Power Over Ethernet is a technology that enables electrical current to be transmitted over standard Ethernet network cables rather than traditional power cords. POE is a convenient way to supply power to devices like VoIP phones, security cameras and RFID readers, without having to install dedicated electrical wiring.
If a device is POE-enabled then only the network connection needs to be made. The device receives its electrical power from the same cable. This greatly reduces the time and cost involved with deploying new equipment, as well as being more flexible and scalable. Devices can be repositioned more easily, and reliability is also improved because critical network equipment is usually backed up by an uninterruptible power supply.
IEEE standards 802.3af and 802.3at ensure the reliable operation of all compatible POE equipment. If your network doesn’t already support POE, then upgrading is relatively simple. There are two common approaches – POE Switch and POE Injection (or POE Midspan).
1. POE Switch
A POE switch is a normal rack-mounted network switch with integrated Power over Ethernet functionality. It automatically recognizes any POE-enabled devices connected to the
switch, and supplies power to the device accordingly. Power will not be sent if the device is not POE-compatible.
2. POE Injector
A POE Injector (also known as a POE Midspan) injects power into non-POE network links. To upgrade a specific port, the cable simply needs to be patched through the Midspan. This is a flexible and cost effective solution when only a few POE ports are needed.
If your network supports POE, but your device doesn’t, then it’s sometimes possible to use a POE splitter to power the device. The splitter connects to the network RJ45 port, and splits the simultaneous transmission of data and power into two separate ports. One port is a standard RJ45 network connection, and the other is a DC power jack that outputs a low voltage suitable for the IP phone, camera or other device.
How POE works
Ethernet cables are constructed of eight wires arranged in four twisted pairs. Two pairs are used for transmitting data under 10 and 100BASE-T Ethernet, and all four pairs are used for transmitting data under Gigabit Ethernet. POE treats each pair as a single conductor, and can use any two pairs to carry electrical current.
Power is injected onto the cable at level that is safe for humans – typically 48 volts DC. However, sensitive equipment that has not been designed to receive POE may suffer damage even at that level, so the POE switch performs a signature detection process and only sends power if a compatible device is detected.

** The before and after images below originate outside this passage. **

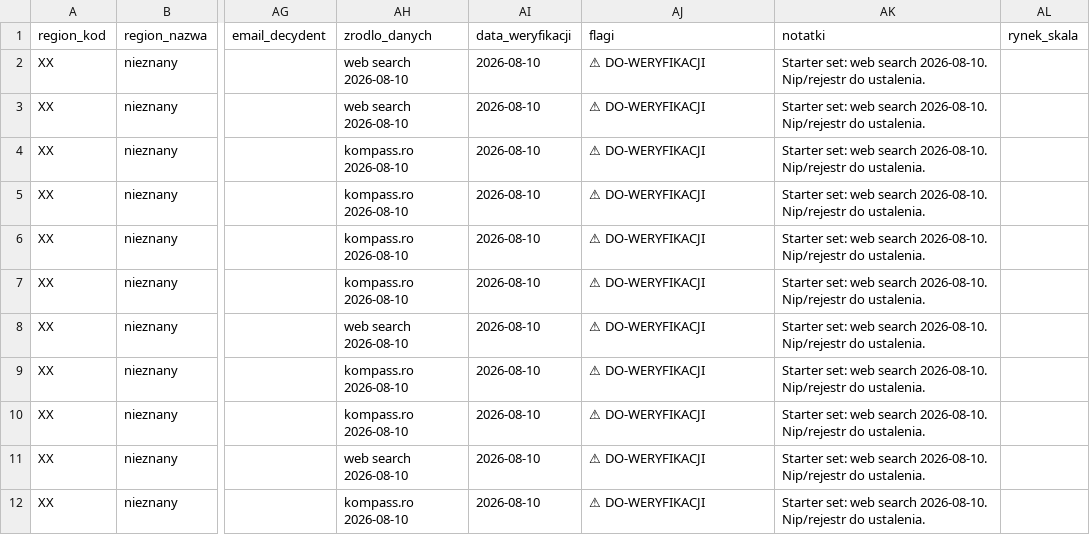
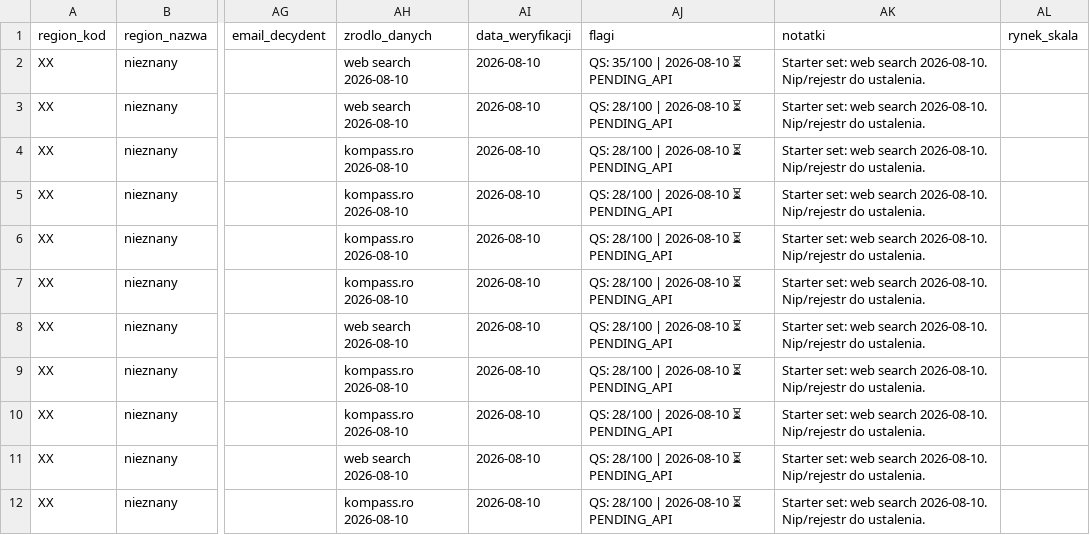
Before and after one commit to ng-net/billszuka, a CSV file: data/Rumunia/catalog-B-RO.csv, drawn as a sheet; only a part is shown, gaps mark what is left out; the diff names each change by its address in the sheet, - before the commit and + after, or states it on an @@ line.

```diff
--- a/data/Rumunia/catalog-B-RO.csv
+++ b/data/Rumunia/catalog-B-RO.csv
-AJ2 (flagi): ⚠ DO-WERYFIKACJI
+AJ2 (flagi): QS: 35/100 | 2026-08-10 ⏳ PENDING_API
-AJ3:AJ12 (flagi): ⚠ DO-WERYFIKACJI
+AJ3:AJ12 (flagi): QS: 28/100 | 2026-08-10 ⏳ PENDING_API
```
Also changed, not shown: data/Czechy/catalog-B-CZ.csv, data/Estonia/catalog-B-EE.csv, 7 other files.
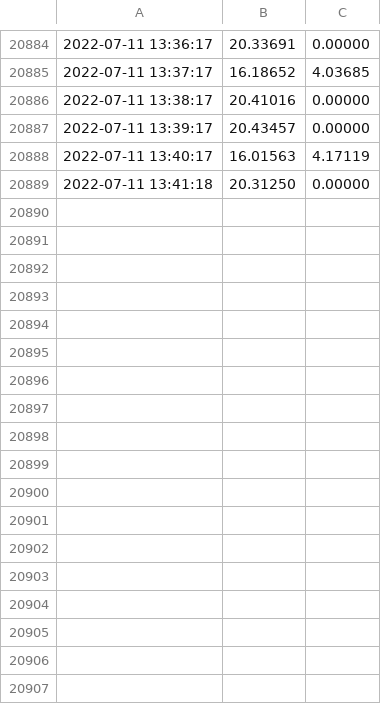
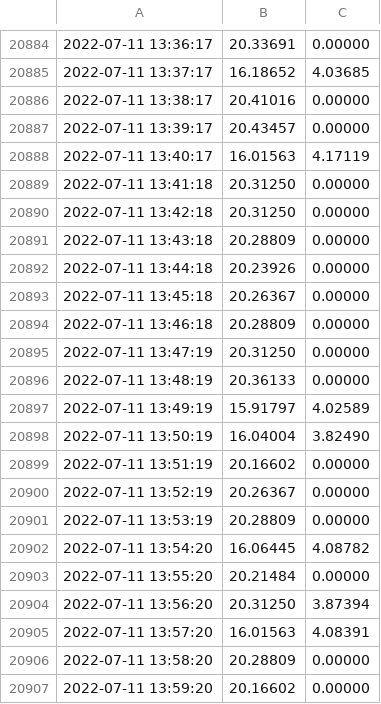
Before and after one commit to Mubeen31/solar-power-predictions, a CSV file: sensors_data.csv, drawn as a sheet; only a part is shown, gaps mark what is left out.

Commit message:
first commit

```diff
--- a/sensors_data.csv
+++ b/sensors_data.csv
@@ -20889 +20889,19 @@
 2022-07-11 13:41:18,20.31250 , 0.00000
+2022-07-11 13:42:18,20.31250 , 0.00000
+2022-07-11 13:43:18,20.28809 , 0.00000
+2022-07-11 13:44:18,20.23926 , 0.00000
+2022-07-11 13:45:18,20.26367 , 0.00000
+2022-07-11 13:46:18,20.28809 , 0.00000
+2022-07-11 13:47:19,20.31250 , 0.00000
+2022-07-11 13:48:19,20.36133 , 0.00000
+2022-07-11 13:49:19,15.91797 , 4.02589
+2022-07-11 13:50:19,16.04004 , 3.82490
+2022-07-11 13:51:19,20.16602 , 0.00000
+2022-07-11 13:52:19,20.26367 , 0.00000
+2022-07-11 13:53:19,20.28809 , 0.00000
+2022-07-11 13:54:20,16.06445 , 4.08782
+2022-07-11 13:55:20,20.21484 , 0.00000
+2022-07-11 13:56:20,20.31250 , 3.87394
+2022-07-11 13:57:20,16.01563 , 4.08391
+2022-07-11 13:58:20,20.28809 , 0.00000
+2022-07-11 13:59:20,20.16602 , 0.00000
```
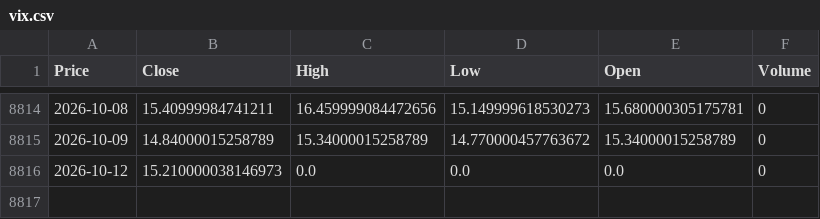
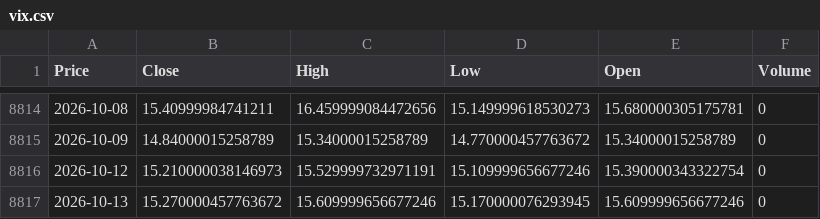
Before and after one commit to VAISHNAVISARANGA/VixEn-Quant, a CSV file: vix.csv, drawn as a sheet; only a part is shown, gaps mark what is left out; the diff names each change by its address in the sheet, - before the commit and + after, or states it on an @@ line.

```diff
--- a/vix.csv
+++ b/vix.csv
-C8816 (High): 0.0
+C8816 (High): 15.529999732971191
-D8816 (Low): 0.0
+D8816 (Low): 15.109999656677246
-E8816 (Open): 0.0
+E8816 (Open): 15.390000343322754
+row 8817: 2026-10-13 | 15.270000457763672 | 15.609999656677246 | 15.170000076293945 | 15.609999656677246 | 0
```
Also changed, not shown: spy.csv.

Once power has been enabled, the switch monitors the electrical stream and will cut power to the cable if too much or too little power is drawn. This ensures that the supply of power is terminated if the device is unplugged.